According to the US military, the Islamic State had a highly mobile force numbering possibly 17,000 fighters and could move across the Iraq-Syria border with impunity.
Taking on the militant group, US warplanes conducted six more strikes on Islamic State targets near the Mosul Dam, the Pentagon said yesterday. Three Humvees, another vehicle, and several improvised explosive device emplacements were destroyed in the attack.
The attacks brought to 90 the number of airstrikes conducted by the fighter jets, drones, and bombers that the US had pressed against the Sunni militants since president Obama authorised the strikes.
General Dempsey however struck a measured note while describing the sort of broad effort that would be needed roll back ISIS in Syria and Iraq.
Meanwhile, Syrian government forces captured Mleiha, a suburb east of Damascus, after five months of heavy fighting.
President Obama had talked about Iraq at the White House on Saturday, but was yet to detail a plan for rolling back ISIS' gains.

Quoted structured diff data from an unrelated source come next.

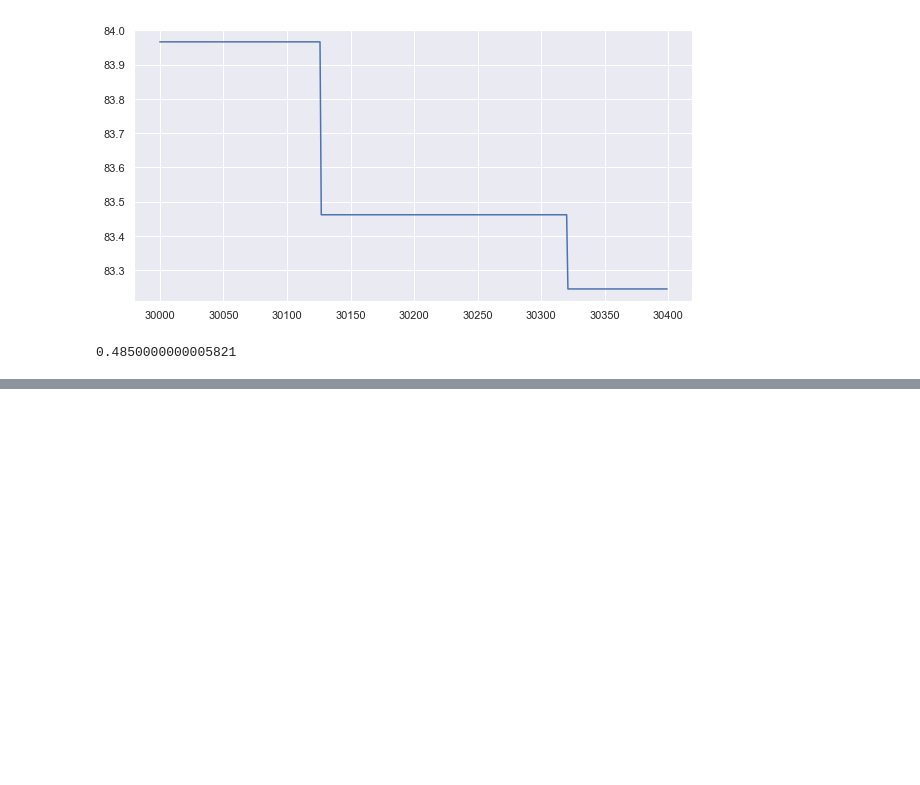
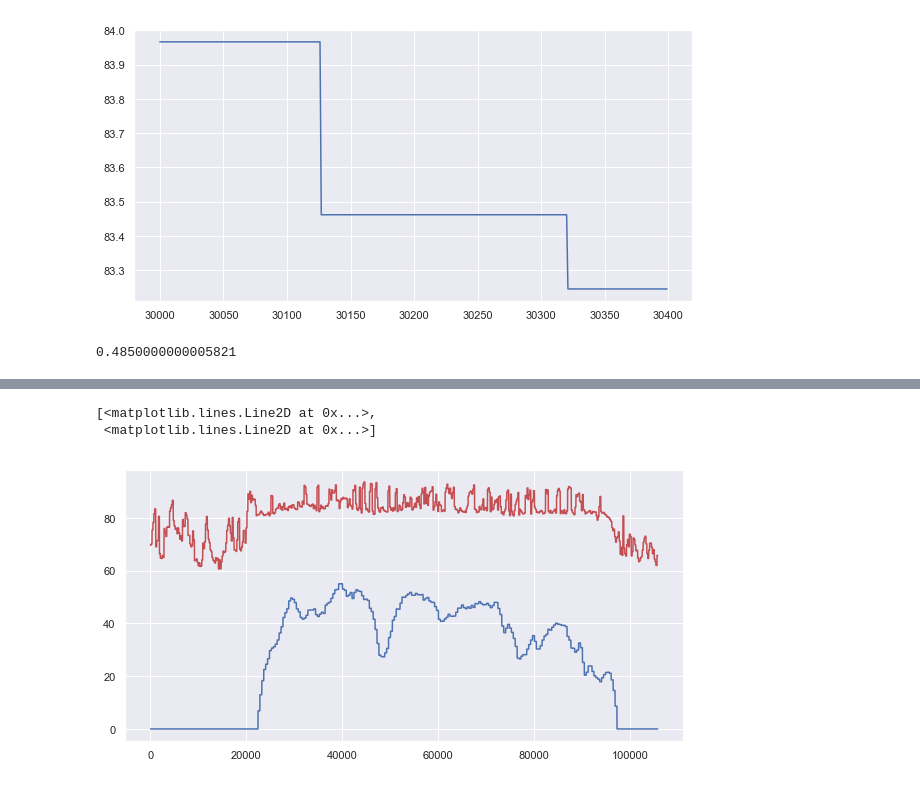
Before and after one commit to krsailesh-zz/driver_profiling_honk, a Jupyter notebook: honk_mi_note5.ipynb, the cells around one changed output, grey strips where cells are left out. Cells and saved outputs as stored; diff of their text form; code cells hidden in the pictures; blank space fills up the shorter version.

```diff
--- a/honk_mi_note5.ipynb
+++ b/honk_mi_note5.ipynb
@@ -192,0 +162,6 @@ honk_dis,honk_dur,honk_vel
+# %%
+plt.plot(event4.sound, 'r', event4.speed, 'b')
+# %% [output]
+[<matplotlib.lines.Line2D at 0x...>,
+ <matplotlib.lines.Line2D at 0x...>]
+[figure, added]
```
Also changed, not shown: parts of 4 cells of this notebook.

"It requires a variety of instruments, only one small part of which is airstrikes," he said. "I'm not predicting those will occur in Syria, at least not by the United States of America. But it requires the application of all of the tools of national power - diplomatic, economic, information, military."
According to commentators, general Dempsey's comments were notable as he was the president's top military adviser and had been among the most outspoken in describing the risks of ordering airstrikes in Syria when the civil war there began.
In the current battle with ISIS inside Iraq, Obama's military strategy had been focused on containing the militant organisation rather than defeating it, Defense Department officials and military experts said.